The story features a timeless lesson about the human spirit and the diﬀerence we make in others’ lives.
Stewart plays the role of George Bailey, a small-town community banker. George is discouraged with his life and longs for the excitement of traveling to faraway places. He believes his life in Bedford Falls has little impact.
One reason I like this movie is its resemblance to the challenges and opportunities credit unions confront every day. For all practical purposes, the bank in the movie could have easily been scripted as a credit union.
As member-owned cooperatives, we recognize the hard work of serving our communities. We identify with the heartfelt needs of consumers. We know how challenging it can be to help members with life’s hardships.
When George was at his lowest point, he received a visit from an angel named Clarence, who shows George what his town would have looked like if not for his many good deeds over the years.
George gets a glimpse of the lives his friends, neighbors, and family would have endured without his contributions.
After watching this movie for the nth time, I wondered what life would be like without credit unions. I don’t need a Clarence to show me. I can imagine such a world for myself.
In a world without credit unions, consumers’ lives would be very diﬀerent. Many wouldn’t have aﬀordable alternatives for financial services. We would be left to fend for ourselves in a marketplace of institutions who only seek profits for a few shareholders.
Without credit unions, predatory practices would run rampant in our communities because bad actors would not fear the competitive pressures from our cooperatives. Consumers would face exorbitant prices and unfair practices.
The ability to grow family wealth, improve our communities, and build our lives would be greatly hindered.
In a world where credit unions never existed, many consumers would be largely uninformed on how to make prudent financial choices. They would lack access to the emphasis credit unions place on financial literacy.
Here, the conﬂict that exists between institutions and customers would lead to inequality disfavoring the consumers. In this world, people of modest means have fewer options for aﬀordable financial services.
It would be almost impossible for someone with a low credit score, scant savings, and working-class wages to claw their way up the economic ladder.
Without credit unions coming to the rescue, consumers wouldn’t know how good life could be. They would be captive to a system of financial services that lacks sensitivity to their needs and access to prudent products.
In a world lacking credit unions, ordinary consumers wouldn’t know the privilege of participating in the corporate governance of their own financial cooperative. They would be oblivious to the notion of volunteer boards, equal voting power, and an egalitarian treatment among credit union members.
Consumers would have little voice in how services are designed and delivered.
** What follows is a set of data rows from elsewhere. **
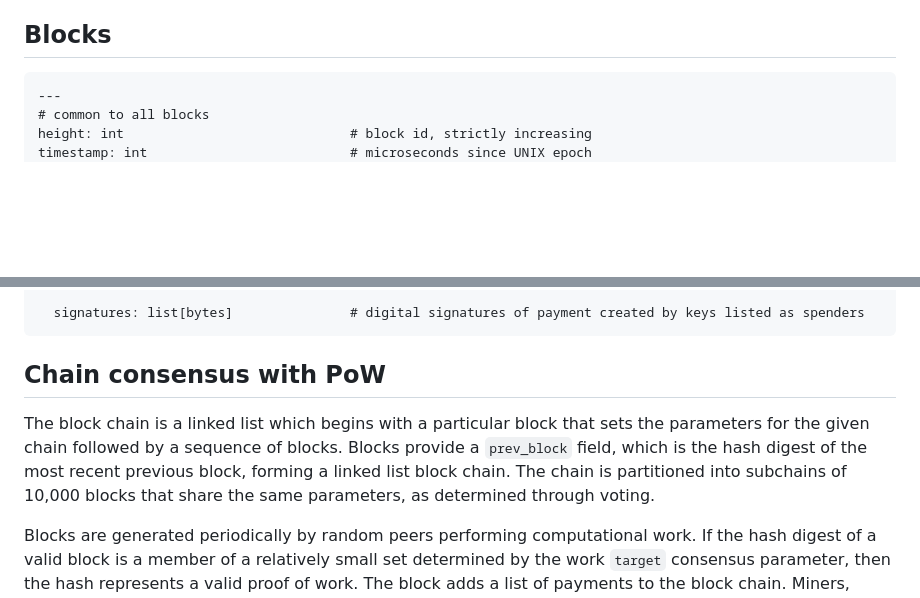
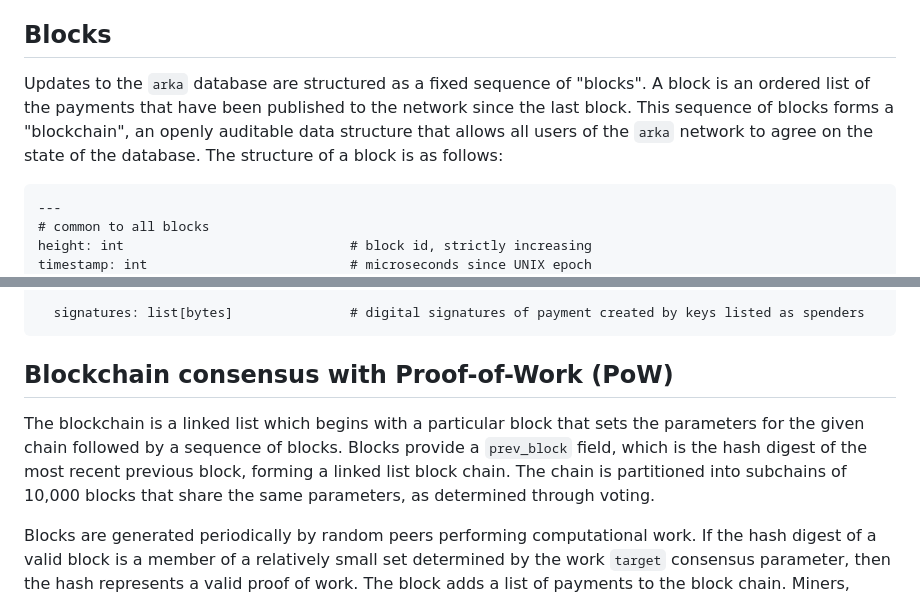
Before and after one commit to trstovall/arka, a Markdown page: README.md, 2 parts joined by grey strips. Drawn GitHub-style; blank space fills up the shorter version.

```diff
--- a/README.md
+++ b/README.md
@@ -30,6 +30,8 @@ Bitcoin represents a reactionary return to gold, but for a modern world.  Bitcoi
 But, digital gold is as bad as gold.  Bitcoin isn't good money because it doesn't provide a stable unit of account.  `arka` users maintain that centralized money has not been managed responsibly.  `arka` presents an opportunity have the community manage the monetary supply, avoiding both the political influence that has corrupted centralized money and demand/supply mismatch that plagues Bitcoin and precious metals.
 
 ## Blocks
+
+Updates to the `arka` database are structured as a fixed sequence of "blocks".  A block is an ordered list of the payments that have been published to the network since the last block.  This sequence of blocks forms a "blockchain", an openly auditable data structure that allows all users of the `arka` network to agree on the state of the database.  The structure of a block is as follows:
 
     ---
     # common to all blocks
@@ -74,9 +76,9 @@ But, digital gold is as bad as gold.  Bitcoin isn't good money because it doesn'
       signatures: list[bytes]               # digital signatures of payment created by keys listed as spenders
 
 
-## Chain consensus with PoW
+## Blockchain consensus with Proof-of-Work (PoW)
 
-The block chain is a linked list which begins with a particular block that sets the parameters for the given chain followed by a sequence of blocks.  Blocks provide a `prev_block` field, which is the hash digest of the most recent previous block, forming a linked list block chain.  The chain is partitioned into subchains of 10,000 blocks that share the same parameters, as determined through voting.
+The blockchain is a linked list which begins with a particular block that sets the parameters for the given chain followed by a sequence of blocks.  Blocks provide a `prev_block` field, which is the hash digest of the most recent previous block, forming a linked list block chain.  The chain is partitioned into subchains of 10,000 blocks that share the same parameters, as determined through voting.
 
 Blocks are generated periodically by random peers performing computational work.  If the hash digest of a valid block is a member of a relatively small set determined by the work `target` consensus parameter, then the hash represents a valid proof of work.  The block adds a list of payments to the block chain.  Miners, computational units aimed at generating blocks, should listen for blocks and payments and adjust their own blocks accordingly.
 
```
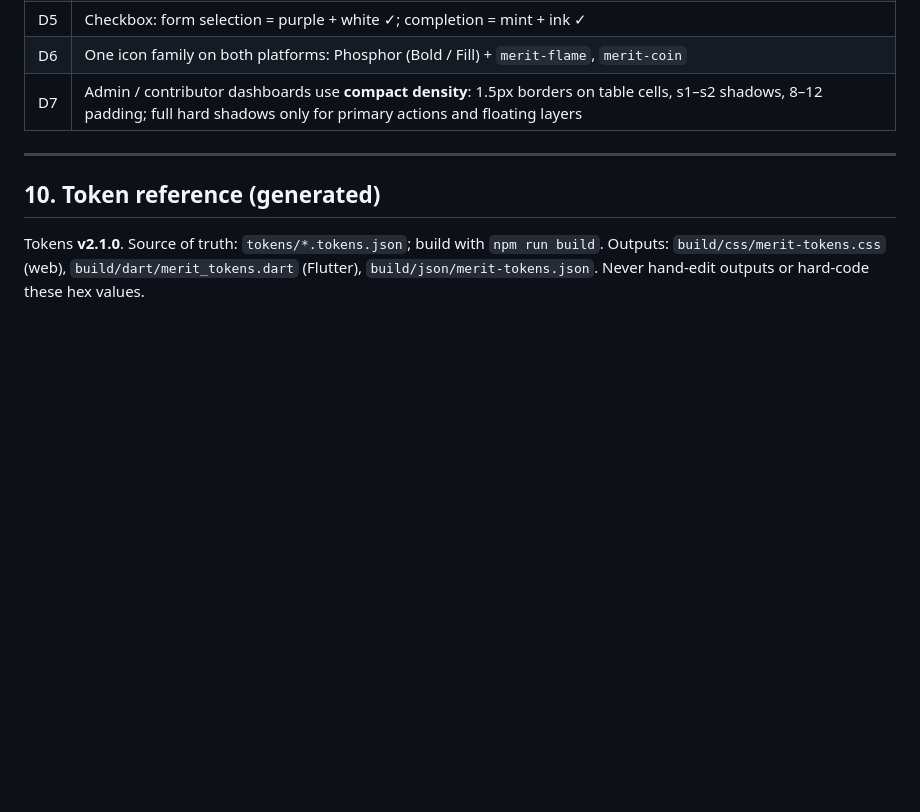
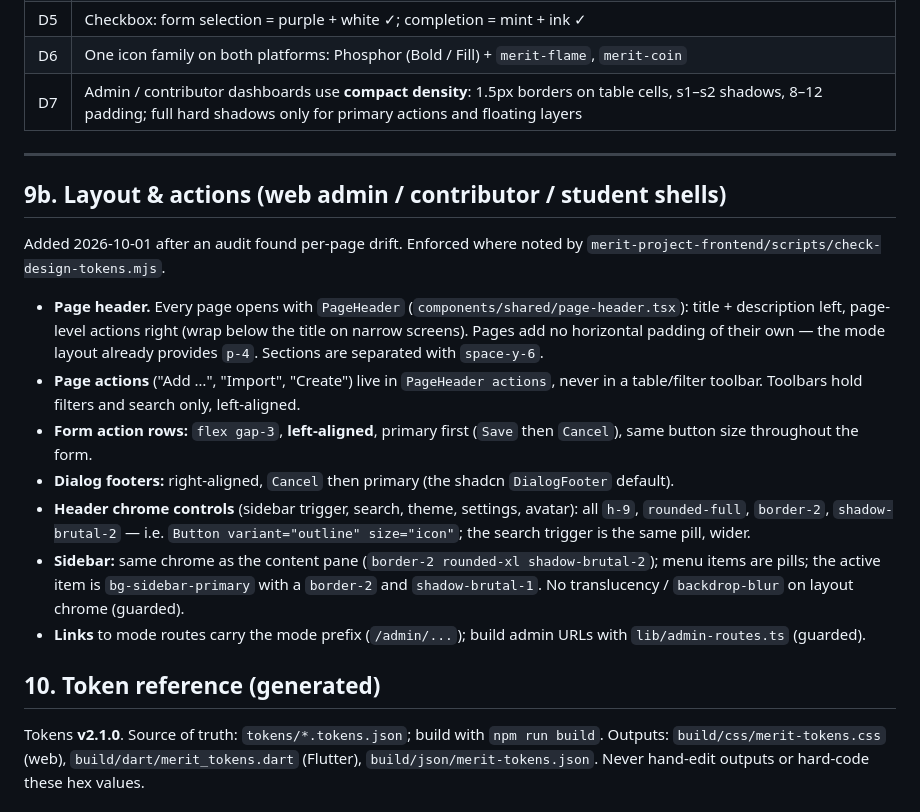
Before and after one commit to Vidarshana26204/merit-project-design-system, a Markdown page: SKILL.md, the part around the change. Drawn GitHub-style; blank space fills up the shorter version.

Commit message:
docs(skill): add §9b web layout & action rules
Carried over from feat/frontend-refactor working tree as the base for v3.

Co-Authored-By: Claude Opus 5.5 <noreply@anthropic.com>

```diff
--- a/SKILL.md
+++ b/SKILL.md
@@ -326,6 +326,18 @@ override any older wording above.
 
 ---
 
+## 9b. Layout & actions (web admin / contributor / student shells)
+
+Added 2026-10-01 after an audit found per-page drift. Enforced where noted by `merit-project-frontend/scripts/check-design-tokens.mjs`.
+
+- **Page header.** Every page opens with `PageHeader` (`components/shared/page-header.tsx`): title + description left, page-level actions right (wrap below the title on narrow screens). Pages add no horizontal padding of their own — the mode layout already provides `p-4`. Sections are separated with `space-y-6`.
+- **Page actions** ("Add …", "Import", "Create") live in `PageHeader actions`, never in a table/filter toolbar. Toolbars hold filters and search only, left-aligned.
+- **Form action rows:** `flex gap-3`, **left-aligned**, primary first (`Save` then `Cancel`), same button size throughout the form.
+- **Dialog footers:** right-aligned, `Cancel` then primary (the shadcn `DialogFooter` default).
+- **Header chrome controls** (sidebar trigger, search, theme, settings, avatar): all `h-9`, `rounded-full`, `border-2`, `shadow-brutal-2` — i.e. `Button variant="outline" size="icon"`; the search trigger is the same pill, wider.
+- **Sidebar:** same chrome as the content pane (`border-2 rounded-xl shadow-brutal-2`); menu items are pills; the active item is `bg-sidebar-primary` with a `border-2` and `shadow-brutal-1`. No translucency / `backdrop-blur` on layout chrome (guarded).
+- **Links** to mode routes carry the mode prefix (`/admin/...`); build admin URLs with `lib/admin-routes.ts` (guarded).
+
 ## 10. Token reference (generated)
 
 <!-- MERIT-TOKENS:BEGIN (generated by scripts/build-tokens.mjs — do not edit by hand) -->
```
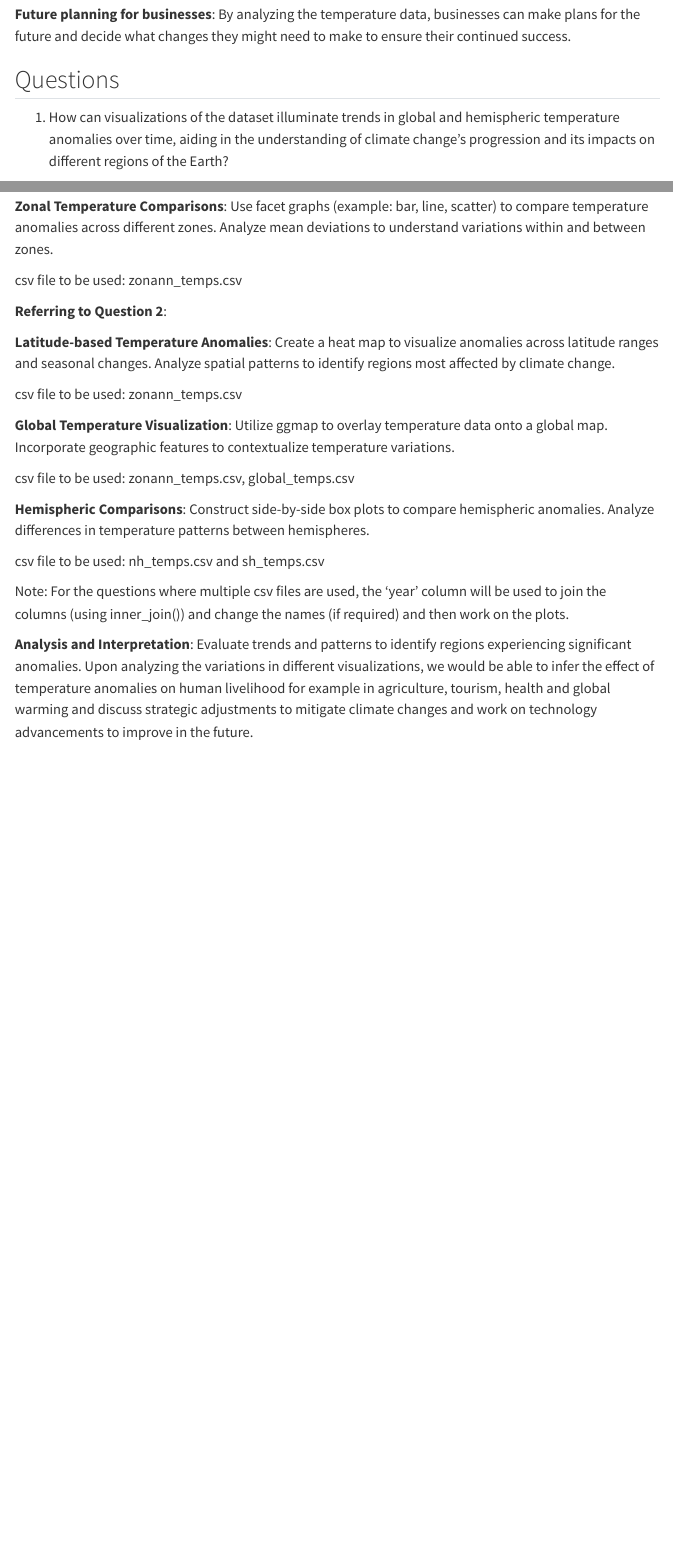
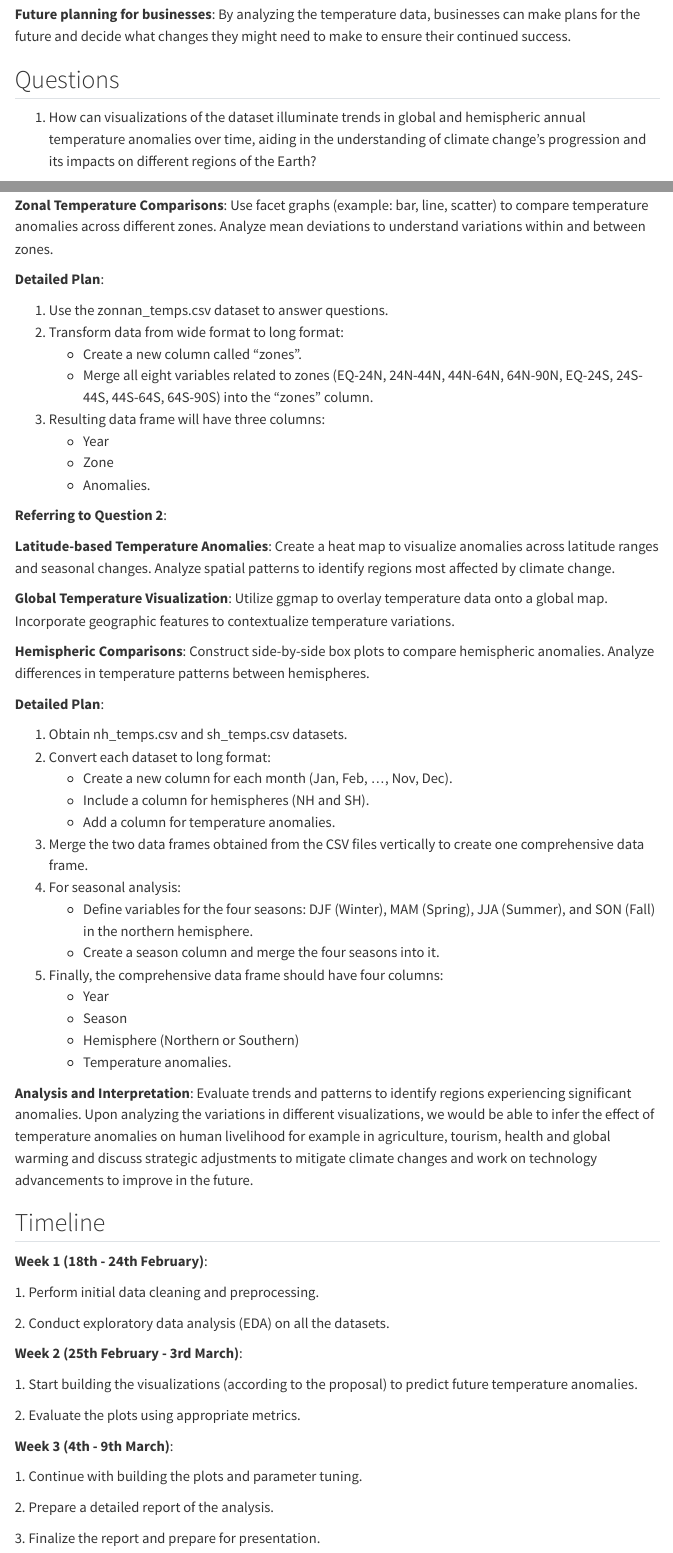
Before and after one commit to INFO-526-S24/project-01-GraphCrafters, a Quarto document (proposal.qmd): the page in a window 1100 px wide, from 4650 px down, and a second part further down, joined at a grey line. Rendered offline with R 4.5, knitr and Pandoc in place of Quarto, with nearby package versions; some code elsewhere in the file could not run offline; menus at the side of the page are left out; long lines of code are wrapped.

Commit message:
final proposal revision

```diff
--- a/proposal.qmd
+++ b/proposal.qmd
@@ -83,7 +83,7 @@ zonann_temps_desc |>
 
 ## Questions
 
-1.  How can visualizations of the dataset illuminate trends in global and hemispheric temperature anomalies over time, aiding in the understanding of climate change's progression and its impacts on different regions of the Earth?
+1.  How can visualizations of the dataset illuminate trends in global and hemispheric annual temperature anomalies over time, aiding in the understanding of climate change's progression and its impacts on different regions of the Earth?
 
 2.  In what ways can comparing visualized data of seasonal temperature anomalies, as defined by meteorological seasons, provide insights into the shifting patterns of seasons and their potential effects on human livelihoods?
 
@@ -98,21 +96,61 @@ csv file to be used: global_temps.csv
 **Zonal Temperature Comparisons**: Use facet graphs (example: bar, line, scatter) to compare temperature anomalies across different zones. Analyze mean deviations to understand variations within and between zones.
 
-csv file to be used: zonann_temps.csv
+**Detailed Plan**:
+
+1.  Use the zonnan_temps.csv dataset to answer questions.
+2.  Transform data from wide format to long format:
+    -   Create a new column called "zones".
+    -   Merge all eight variables related to zones (EQ-24N, 24N-44N, 44N-64N, 64N-90N, EQ-24S, 24S-44S, 44S-64S, 64S-90S) into the "zones" column.
+3.  Resulting data frame will have three columns:
+    -   Year
+    -   Zone
+    -   Anomalies.
 
 **Referring to Question 2**:
 
 **Latitude-based Temperature Anomalies**: Create a heat map to visualize anomalies across latitude ranges and seasonal changes. Analyze spatial patterns to identify regions most affected by climate change.
 
-csv file to be used: zonann_temps.csv
-
 **Global Temperature Visualization**: Utilize ggmap to overlay temperature data onto a global map. Incorporate geographic features to contextualize temperature variations.
-
-csv file to be used: zonann_temps.csv, global_temps.csv
 
 **Hemispheric Comparisons**: Construct side-by-side box plots to compare hemispheric anomalies. Analyze differences in temperature patterns between hemispheres.
 
-csv file to be used: nh_temps.csv and sh_temps.csv
+**Detailed Plan**:
 
-Note: For the questions where multiple csv files are used, the 'year' column will be used to join the columns (using inner_join()) and change the names (if required) and then work on the plots.
+1.  Obtain nh_temps.csv and sh_temps.csv datasets.
+2.  Convert each dataset to long format:
+    -   Create a new column for each month (Jan, Feb, ..., Nov, Dec).
+    -   Include a column for hemispheres (NH and SH).
+    -   Add a column for temperature anomalies.
+3.  Merge the two data frames obtained from the CSV files vertically to create one comprehensive data frame.
+4.  For seasonal analysis:
+    -   Define variables for the four seasons: DJF (Winter), MAM (Spring), JJA (Summer), and SON (Fall) in the northern hemisphere.
+    -   Create a season column and merge the four seasons into it.
+5.  Finally, the comprehensive data frame should have four columns:
+    -   Year
+    -   Season
+    -   Hemisphere (Northern or Southern)
+    -   Temperature anomalies.
 
 **Analysis and Interpretation**: Evaluate trends and patterns to identify regions experiencing significant anomalies. Upon analyzing the variations in different visualizations, we would be able to infer the effect of temperature anomalies on human livelihood for example in agriculture, tourism, health and global warming and discuss strategic adjustments to mitigate climate changes and work on technology advancements to improve in the future.
+
+## Timeline
+
+**Week 1 (18th - 24th February)**:
+
+1\. Perform initial data cleaning and preprocessing.
+
+2\. Conduct exploratory data analysis (EDA) on all the datasets.
+
+**Week 2 (25th February - 3rd March)**:
+
+1\. Start building the visualizations (according to the proposal) to predict future temperature anomalies.
+
+2\. Evaluate the plots using appropriate metrics.
+
+**Week 3 (4th - 9th March)**:
+
+1\. Continue with building the plots and parameter tuning.
+
+2\. Prepare a detailed report of the analysis.
+
+3\. Finalize the report and prepare for presentation.
```
Also changed, not shown: proposal.qmd (2 more changed lines).
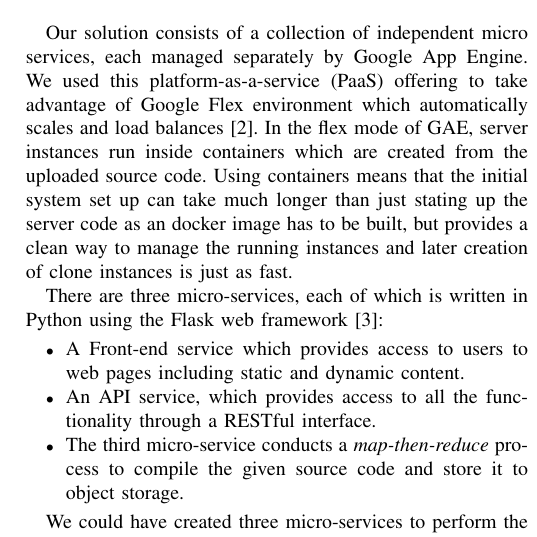
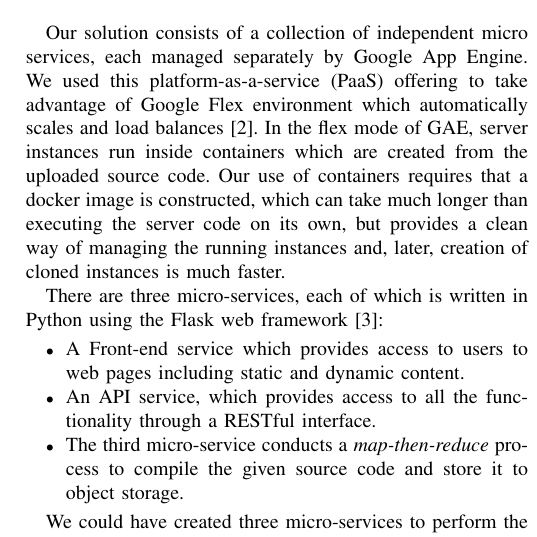
Before and after one commit to sr14978/cloud_computing, a LaTeX paper (cloudreport.tex): part of one column of page 2 of 4, cut so that both start at the same text. Compiled offline with pdfLaTeX.

Commit message:
fixed sentence

```diff
--- a/cloudreport.tex
+++ b/cloudreport.tex
@@ -113,15 +113,10 @@ managed separately by Google App Engine. We used this platform-as-a-service
 (PaaS) offering to take advantage of Google Flex environment which
 automatically scales and load balances \cite{GAE}. In the flex mode of GAE,
 server instances run inside containers which are created from the uploaded
-source code.
-%hmm. I don't like this sentence...
-Using containers means that the initial system set up can
-take much longer than just stating up the server code as an docker image has to be built, but provides a clean way to
-manage the running instances and later creation of clone instances is just as
-fast.
-% SAM: This seems very out of place - should it just be removed?
-%In the App Engine you cannot use the instance's filesystem to store data
-%since they are volatile to change.
+source code. Our use of containers requires that a docker image is constructed,
+which can take much longer than executing the server code on its own, but provides a clean
+way of managing the running instances and, later, creation of cloned instances
+is much faster.
 
 There are three micro-services, each of which is written in Python using the
 Flask web framework \cite{Flask}:
```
In the movie, George realizes how much he’s impacted the lives of others. He comes to appreciate the value of helping neighbors with conscientious financial services. George learns what we have always known in the credit union movement.
Your CUNA and league partners fight every day to enable credit unions to make a diﬀerence in the lives of our members. If not for you and the work you do for all communities, life would be diﬀerent for millions of people.
Therefore, we advocate for the principles and powers of credit unions. In the movie, it’s said that when a bell rings, an angel gets its wings.
I say, when a credit union helps a member, we all are lifted.
MAURICE SMITH is CUNA chairman and president/CEO of Local Government Federal Credit Union in Raleigh, N.C. Contact him at 919-755-0534.